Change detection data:
▶

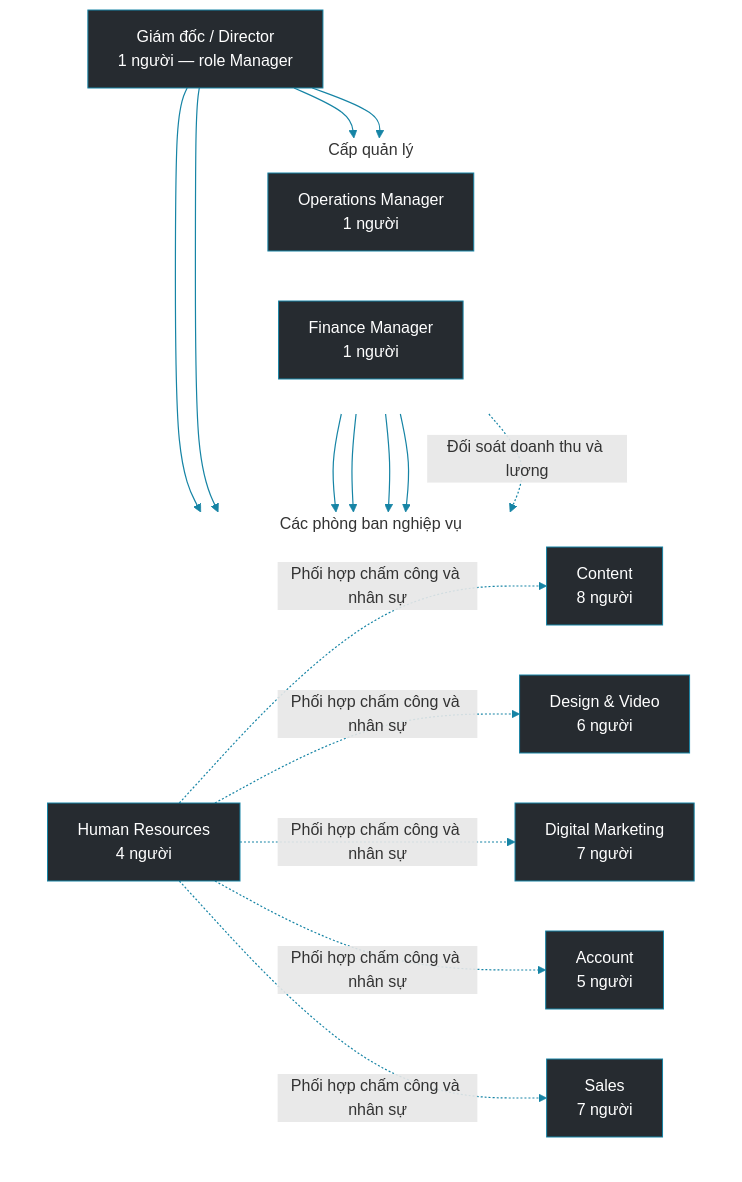
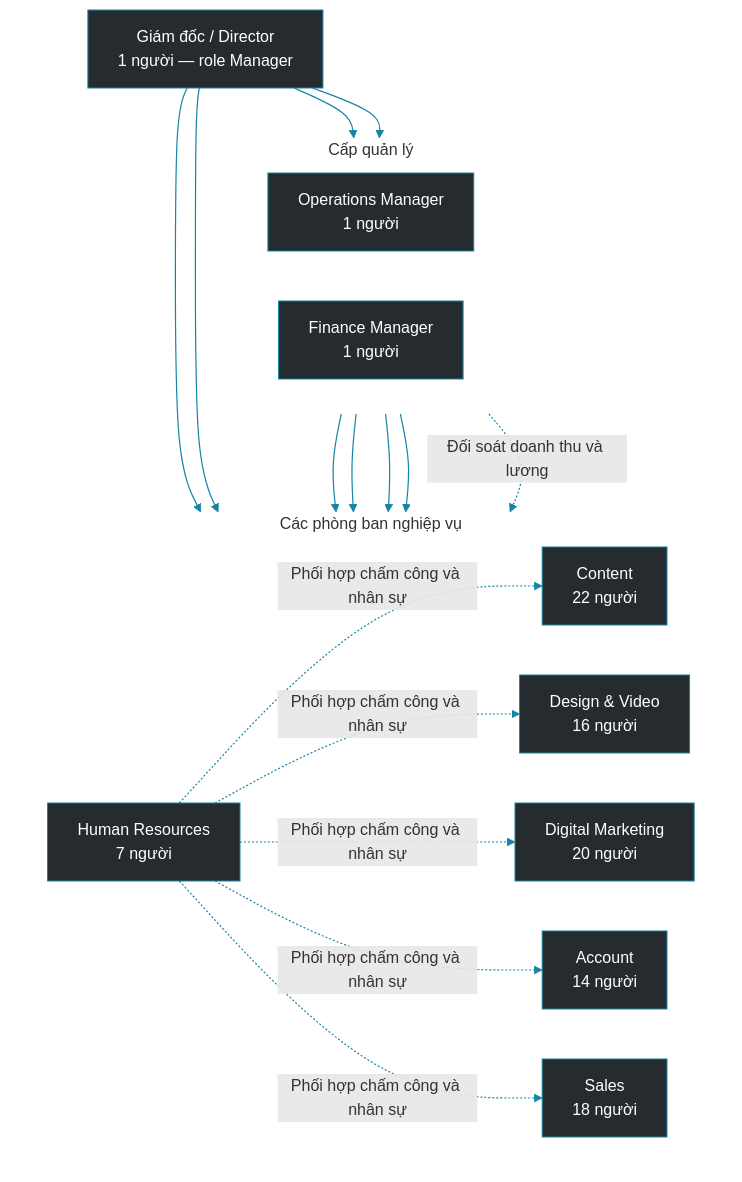
The first of 2 diagrams in docs/company_profile.md (gihan160306/HRFlow), drawn with Mermaid before and after one commit. The commit also changed other lines of this file and 3 other files, not shown here.

````diff
--- a/docs/company_profile.md
+++ b/docs/company_profile.md
@@ -52,51 +52,51 @@
 ```mermaid
 
 flowchart TB
     GD["Giám đốc / Director<br/>1 người — role Manager"]
 
     subgraph QL["Cấp quản lý"]
         direction LR
         OPS["Operations Manager<br/>1 người"]
         FIN["Finance Manager<br/>1 người"]
     end
 
     subgraph NV["Các phòng ban nghiệp vụ"]
         direction LR
-        HR["Human Resources<br/>4 người"]
-        CT["Content<br/>8 người"]
-        DS["Design & Video<br/>6 người"]
-        DM["Digital Marketing<br/>7 người"]
-        AC["Account<br/>5 người"]
-        SA["Sales<br/>7 người"]
+        HR["Human Resources<br/>7 người"]
+        CT["Content<br/>22 người"]
+        DS["Design & Video<br/>16 người"]
+        DM["Digital Marketing<br/>20 người"]
+        AC["Account<br/>14 người"]
+        SA["Sales<br/>18 người"]
     end
 
     GD --> OPS
     GD --> FIN
     GD --> HR
 
     OPS --> CT
     OPS --> DS
     OPS --> DM
     OPS --> AC
     GD --> SA
 
     FIN -. "Đối soát doanh thu và lương" .-> SA
 
     HR -. "Phối hợp chấm công và nhân sự" .-> CT
     HR -. "Phối hợp chấm công và nhân sự" .-> DS
     HR -. "Phối hợp chấm công và nhân sự" .-> DM
     HR -. "Phối hợp chấm công và nhân sự" .-> AC
     HR -. "Phối hợp chấm công và nhân sự" .-> SA
 
     classDef management fill:#262b30,stroke:#1684a5,color:#ffffff
     classDef department fill:#262b30,stroke:#1684a5,color:#ffffff
 
     class GD,OPS,FIN management
     class HR,CT,DS,DM,AC,SA department
 
     style QL fill:transparent,stroke:transparent
     style NV fill:transparent,stroke:transparent
 
     linkStyle default stroke:#1684a5,stroke-width:1.2px
 
 ```
````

◀

Your answer should be an exact copy of the records above, with no pictures in it.

The first of 2 diagrams in docs/company_profile.md (gihan160306/HRFlow), drawn with Mermaid before and after one commit. The commit also changed other lines of this file and 3 other files, not shown here.

````diff
--- a/docs/company_profile.md
+++ b/docs/company_profile.md
@@ -52,51 +52,51 @@
 ```mermaid
 
 flowchart TB
     GD["Giám đốc / Director<br/>1 người — role Manager"]
 
     subgraph QL["Cấp quản lý"]
         direction LR
         OPS["Operations Manager<br/>1 người"]
         FIN["Finance Manager<br/>1 người"]
     end
 
     subgraph NV["Các phòng ban nghiệp vụ"]
         direction LR
-        HR["Human Resources<br/>4 người"]
-        CT["Content<br/>8 người"]
-        DS["Design & Video<br/>6 người"]
-        DM["Digital Marketing<br/>7 người"]
-        AC["Account<br/>5 người"]
-        SA["Sales<br/>7 người"]
+        HR["Human Resources<br/>7 người"]
+        CT["Content<br/>22 người"]
+        DS["Design & Video<br/>16 người"]
+        DM["Digital Marketing<br/>20 người"]
+        AC["Account<br/>14 người"]
+        SA["Sales<br/>18 người"]
     end
 
     GD --> OPS
     GD --> FIN
     GD --> HR
 
     OPS --> CT
     OPS --> DS
     OPS --> DM
     OPS --> AC
     GD --> SA
 
     FIN -. "Đối soát doanh thu và lương" .-> SA
 
     HR -. "Phối hợp chấm công và nhân sự" .-> CT
     HR -. "Phối hợp chấm công và nhân sự" .-> DS
     HR -. "Phối hợp chấm công và nhân sự" .-> DM
     HR -. "Phối hợp chấm công và nhân sự" .-> AC
     HR -. "Phối hợp chấm công và nhân sự" .-> SA
 
     classDef management fill:#262b30,stroke:#1684a5,color:#ffffff
     classDef department fill:#262b30,stroke:#1684a5,color:#ffffff
 
     class GD,OPS,FIN management
     class HR,CT,DS,DM,AC,SA department
 
     style QL fill:transparent,stroke:transparent
     style NV fill:transparent,stroke:transparent
 
     linkStyle default stroke:#1684a5,stroke-width:1.2px
 
 ```
````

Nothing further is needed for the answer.